Items from a dataset
-- Opening Marker --

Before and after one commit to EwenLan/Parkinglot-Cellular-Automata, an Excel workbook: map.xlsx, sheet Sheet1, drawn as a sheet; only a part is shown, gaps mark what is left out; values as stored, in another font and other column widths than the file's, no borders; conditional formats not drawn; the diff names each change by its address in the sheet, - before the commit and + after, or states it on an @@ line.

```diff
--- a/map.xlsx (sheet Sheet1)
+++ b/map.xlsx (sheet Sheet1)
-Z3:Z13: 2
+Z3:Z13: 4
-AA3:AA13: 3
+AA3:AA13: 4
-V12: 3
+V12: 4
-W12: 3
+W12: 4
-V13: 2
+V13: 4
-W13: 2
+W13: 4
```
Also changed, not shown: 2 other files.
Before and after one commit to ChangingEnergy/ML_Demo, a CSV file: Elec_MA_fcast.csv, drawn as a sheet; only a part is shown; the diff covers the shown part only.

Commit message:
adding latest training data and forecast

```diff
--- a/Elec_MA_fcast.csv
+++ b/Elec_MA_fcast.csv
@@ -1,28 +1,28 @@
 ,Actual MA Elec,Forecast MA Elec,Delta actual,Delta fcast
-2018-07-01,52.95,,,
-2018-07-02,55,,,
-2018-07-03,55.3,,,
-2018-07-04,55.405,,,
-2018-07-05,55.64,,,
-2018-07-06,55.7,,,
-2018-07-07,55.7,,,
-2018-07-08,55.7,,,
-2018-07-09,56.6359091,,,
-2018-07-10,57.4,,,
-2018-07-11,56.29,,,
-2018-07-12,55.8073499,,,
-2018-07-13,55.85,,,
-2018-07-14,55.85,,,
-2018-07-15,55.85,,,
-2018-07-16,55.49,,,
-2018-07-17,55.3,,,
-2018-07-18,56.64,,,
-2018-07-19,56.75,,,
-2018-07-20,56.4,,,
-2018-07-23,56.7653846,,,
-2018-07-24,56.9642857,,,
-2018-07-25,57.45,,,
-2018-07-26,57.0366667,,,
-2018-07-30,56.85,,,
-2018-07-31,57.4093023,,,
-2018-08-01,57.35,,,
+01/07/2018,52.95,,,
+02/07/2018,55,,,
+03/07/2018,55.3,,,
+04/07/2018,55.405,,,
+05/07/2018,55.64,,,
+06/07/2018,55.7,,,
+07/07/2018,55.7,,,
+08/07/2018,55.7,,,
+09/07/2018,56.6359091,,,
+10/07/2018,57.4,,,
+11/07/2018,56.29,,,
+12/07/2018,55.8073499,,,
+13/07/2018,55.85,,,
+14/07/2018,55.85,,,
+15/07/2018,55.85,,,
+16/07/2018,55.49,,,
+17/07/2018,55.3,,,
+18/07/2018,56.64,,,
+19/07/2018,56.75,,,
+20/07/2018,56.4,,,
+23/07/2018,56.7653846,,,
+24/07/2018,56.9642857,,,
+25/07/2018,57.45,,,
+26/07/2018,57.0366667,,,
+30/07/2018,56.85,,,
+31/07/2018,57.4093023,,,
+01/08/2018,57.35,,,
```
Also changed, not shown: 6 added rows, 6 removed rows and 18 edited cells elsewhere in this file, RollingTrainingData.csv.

-- Closing Marker --
-- Opening Marker --

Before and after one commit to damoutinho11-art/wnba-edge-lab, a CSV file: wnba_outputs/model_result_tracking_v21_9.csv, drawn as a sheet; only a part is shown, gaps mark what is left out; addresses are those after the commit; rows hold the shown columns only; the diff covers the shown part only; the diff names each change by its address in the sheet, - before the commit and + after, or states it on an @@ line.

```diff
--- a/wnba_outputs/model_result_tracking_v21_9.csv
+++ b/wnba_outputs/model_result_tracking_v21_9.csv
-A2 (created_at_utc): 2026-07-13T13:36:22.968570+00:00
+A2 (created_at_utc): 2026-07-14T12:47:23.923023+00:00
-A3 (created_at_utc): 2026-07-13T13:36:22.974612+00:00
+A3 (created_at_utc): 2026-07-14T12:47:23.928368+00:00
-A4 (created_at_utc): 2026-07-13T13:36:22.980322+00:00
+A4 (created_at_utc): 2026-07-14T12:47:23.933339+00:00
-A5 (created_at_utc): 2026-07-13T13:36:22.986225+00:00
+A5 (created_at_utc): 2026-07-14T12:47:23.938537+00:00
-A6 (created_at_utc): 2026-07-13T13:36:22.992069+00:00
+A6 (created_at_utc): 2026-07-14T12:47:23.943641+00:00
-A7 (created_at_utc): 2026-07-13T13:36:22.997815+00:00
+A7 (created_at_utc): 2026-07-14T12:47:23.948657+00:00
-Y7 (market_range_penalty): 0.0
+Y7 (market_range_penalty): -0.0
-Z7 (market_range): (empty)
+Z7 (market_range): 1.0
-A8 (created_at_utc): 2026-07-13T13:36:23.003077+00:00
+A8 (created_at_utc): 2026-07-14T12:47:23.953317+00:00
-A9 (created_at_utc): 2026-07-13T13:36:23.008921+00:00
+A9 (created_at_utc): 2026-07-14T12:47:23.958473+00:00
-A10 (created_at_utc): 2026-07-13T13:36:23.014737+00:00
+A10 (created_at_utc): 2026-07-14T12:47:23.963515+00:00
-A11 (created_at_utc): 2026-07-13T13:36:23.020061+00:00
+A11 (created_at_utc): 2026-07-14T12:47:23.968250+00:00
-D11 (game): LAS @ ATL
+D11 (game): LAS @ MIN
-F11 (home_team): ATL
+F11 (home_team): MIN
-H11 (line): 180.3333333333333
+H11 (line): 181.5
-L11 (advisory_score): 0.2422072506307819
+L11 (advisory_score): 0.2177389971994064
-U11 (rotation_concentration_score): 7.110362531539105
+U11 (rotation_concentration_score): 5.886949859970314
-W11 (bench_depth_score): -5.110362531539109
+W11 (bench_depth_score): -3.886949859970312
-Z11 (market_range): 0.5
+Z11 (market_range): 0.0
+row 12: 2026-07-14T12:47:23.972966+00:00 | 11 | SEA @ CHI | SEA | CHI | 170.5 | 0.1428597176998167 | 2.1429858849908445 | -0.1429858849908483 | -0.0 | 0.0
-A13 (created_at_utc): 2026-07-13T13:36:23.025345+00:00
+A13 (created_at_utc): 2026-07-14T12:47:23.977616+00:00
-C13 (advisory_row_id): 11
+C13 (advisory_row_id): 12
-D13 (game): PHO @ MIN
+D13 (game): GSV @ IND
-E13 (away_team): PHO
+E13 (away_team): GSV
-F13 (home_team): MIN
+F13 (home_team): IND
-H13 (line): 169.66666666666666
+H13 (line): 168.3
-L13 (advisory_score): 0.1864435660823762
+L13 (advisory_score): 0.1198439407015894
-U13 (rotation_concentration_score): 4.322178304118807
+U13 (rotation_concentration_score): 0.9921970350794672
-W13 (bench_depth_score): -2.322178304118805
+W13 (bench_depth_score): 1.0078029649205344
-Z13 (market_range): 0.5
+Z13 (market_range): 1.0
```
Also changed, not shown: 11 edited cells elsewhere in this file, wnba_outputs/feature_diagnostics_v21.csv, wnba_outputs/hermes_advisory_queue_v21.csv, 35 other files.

-- Closing Marker --

• _TASK TO CARRY OUT_: Look for the string "each" in the data above and return every line that has it.

• _RESPONSE_:
Before and after one commit to EwenLan/Parkinglot-Cellular-Automata, an Excel workbook: map.xlsx, sheet Sheet1, drawn as a sheet; only a part is shown, gaps mark what is left out; values as stored, in another font and other column widths than the file's, no borders; conditional formats not drawn; the diff names each change by its address in the sheet, - before the commit and + after, or states it on an @@ line.
Before and after one commit to damoutinho11-art/wnba-edge-lab, a CSV file: wnba_outputs/model_result_tracking_v21_9.csv, drawn as a sheet; only a part is shown, gaps mark what is left out; addresses are those after the commit; rows hold the shown columns only; the diff covers the shown part only; the diff names each change by its address in the sheet, - before the commit and + after, or states it on an @@ line.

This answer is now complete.